╭─ Information given

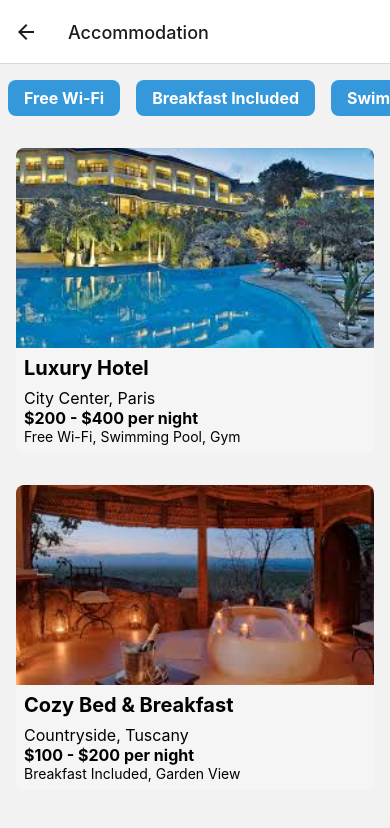
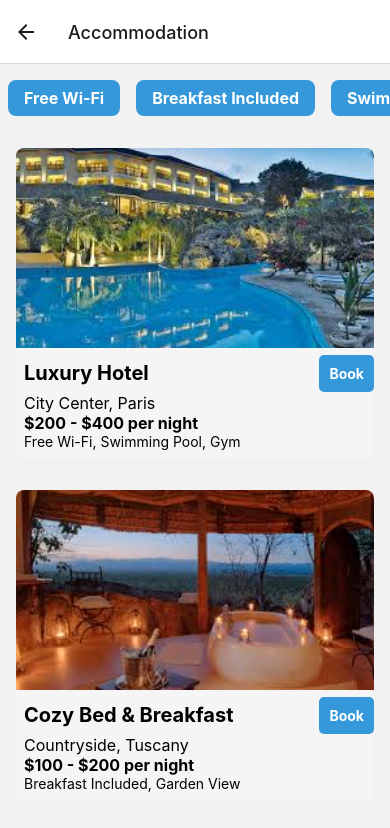
Before and after one commit to incognitoDevOps/TourApp, a React Native app: screen /Accommodation in a window 390 px wide. Shown: the top 828 px of the page. Built offline with nearby package versions, Linux system fonts and the light colour scheme.

Commit message:
adding booking screen

```diff
--- a/navigation/AppNavigator.js
+++ b/navigation/AppNavigator.js
@@ -10,6 +10,7 @@ import RestaurantScreen from '../screens/RestaurantScreen';
 import WeatherScreen from '../screens/WeatherScreen';
 import AttractionDetailsScreen from '../screens/AttractionDetailsScreen';
 import NewsDetails from '../screens/NewsDetails';
+import Booking from '../screens/Booking';
 
 const Stack = createStackNavigator();
 
@@ -24,6 +25,7 @@ const AppNavigator = () => {
         <Stack.Screen name="Weather" component={WeatherScreen} />
         <Stack.Screen name="AttractionDetails" component={AttractionDetailsScreen} />
         <Stack.Screen name="NewsDetails" component={NewsDetails} />
+        <Stack.Screen name="Booking" component={Booking} />
       </Stack.Navigator>
     </NavigationContainer>
   );
--- a/screens/AccommodationScreen.js
+++ b/screens/AccommodationScreen.js
@@ -25,7 +25,11 @@ const dummyAccommodationsData = [
   // Add more accommodations
 ];
 
-const AccommodationScreen = () => {
+const AccommodationScreen = ({ navigation }) => {
+
+  const navigateToBooking = (Booking) => {
+    navigation.navigate('Booking', Booking);
+  };
 
   const [selectedAmenities, setSelectedAmenities] = useState([]);
 
@@ -54,11 +58,19 @@ const AccommodationScreen = () => {
   const renderAccommodationItem = ({ item }) => (
     <ScrollView>
     <View style={styles.accommodationItem}>
-      <Image source={item.image} style={styles.accommodationImage} />
+    <Image source={item.image} style={styles.accommodationImage} />
+      <View style={styles.container}>
       <Text style={styles.accommodationName}>{item.name}</Text>
+      <TouchableOpacity onPress={() => navigateToBooking(item)}>
+          <View style={styles.button}>
+            <Text style={styles.buttonText}>Book</Text>
+          </View>
+        </TouchableOpacity>
+      </View>
       <Text style={styles.accommodationLocation}>{item.location}</Text>
       <Text style={styles.accommodationPrice}>{item.price}</Text>
       <Text style={styles.accommodationAmenities}>{item.amenities.join(', ')}</Text>
+
     </View>
     </ScrollView>
   );
@@ -67,7 +79,6 @@ const AccommodationScreen = () => {
     <ScrollView>
     <View>
       <View style={styles.filtersContainer}>
-        {/* <Text style={styles.filterLabel}>Amenities:</Text> */}
         <ScrollView horizontal showsHorizontalScrollIndicator={false}>
         {amenitiesFilters.map(renderAmenityFilter)}
       </ScrollView>
@@ -87,6 +98,23 @@ const AccommodationScreen = () => {
 };
 
 const styles = StyleSheet.create({
+  container: {
+    flexDirection: 'row',
+    justifyContent: 'space-between',
+    alignItems: 'center',
+    marginTop: 5,
+    // padding: 10,
+  },
+  button: {
+    backgroundColor: '#3498db',
+    padding: 10,
+    borderRadius: 5,
+  },
+  buttonText: {
+    color: 'white',
+    fontWeight: 'bold',
+    // fontSize:15,
+  },
   accommodationItem: {
     margin: 16,
     borderRadius: 8,
@@ -101,6 +129,7 @@ const styles = StyleSheet.create({
   accommodationName: {
     fontSize: 20,
     fontWeight: 'bold',
+    flex: 1,
     margin: 8,
   },
   accommodationLocation: {
--- /dev/null
+++ b/screens/Booking.js
@@ -0,0 +1,82 @@
+// BookingScreen.js
+import React, { useState } from 'react';
+import { View, Text, TextInput, Button, StyleSheet, Image } from 'react-native';
+
+const Booking = ({ route }) => {
+  const { name, image, price, location } = route.params;
+  const [nameInput, setNameInput] = useState('');
+  const [emailInput, setEmailInput] = useState('');
+  const [phoneInput, setPhoneInput] = useState('');
+
+  const handleBookingSubmit = () => {
+    // Send booking details to the admin dashboard or perform necessary actions
+    console.log('Booking submitted:', {
+      accommodationName: name,
+      accommodationLocation: location,
+      userName: nameInput,
+      userEmail: emailInput,
+      userPhone: phoneInput,
+    });
+    // You can implement the logic to send this data to your backend or admin dashboard
+  };
+
+  return (
+    <View style={styles.container}>
+      <Image source={image} style={styles.accommodationImage} />
+      <Text>Name: {name}</Text>
+      <Text>Price: {price}</Text>
+      <Text>Location: {location}</Text>
+
+      <Text style={styles.heading}>Booking Form</Text>
+      <TextInput
+        style={styles.input}
+        placeholder="Your Name"
+        value={nameInput}
+        onChangeText={setNameInput}
+      />
+      <TextInput
+        style={styles.input}
+        placeholder="Your Email"
+        value={emailInput}
+        onChangeText={setEmailInput}
+        keyboardType="email-address"
+      />
+      <TextInput
+        style={styles.input}
+        placeholder="Your Phone Number"
+        value={phoneInput}
+        onChangeText={setPhoneInput}
+        keyboardType="phone-pad"
+      />
+
+      <Button title="Book Now" onPress={handleBookingSubmit} />
+    </View>
+  );
+};
+
+const styles = StyleSheet.create({
+  container: {
+    flex: 1,
+    padding: 16,
+  },
+  heading: {
+    fontSize: 20,
+    fontWeight: 'bold',
+    marginTop: 16,
+  },
+  accommodationImage: {
+    width: '100%',
+    height: 200,
+    resizeMode: 'cover',
+    marginTop: 8,
+  },
+  input: {
+    height: 40,
+    borderColor: 'gray',
+    borderWidth: 1,
+    marginBottom: 16,
+    padding: 8,
+  },
+});
+
+export default Booking;
```
Also changed, not shown: assets/adaptive-icon.png, assets/icon.png.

╰─

**Task to complete:**
Going through the data above, please tally the lines that contain the string "useState" and return only the total.

**Solution to the exercise:**
5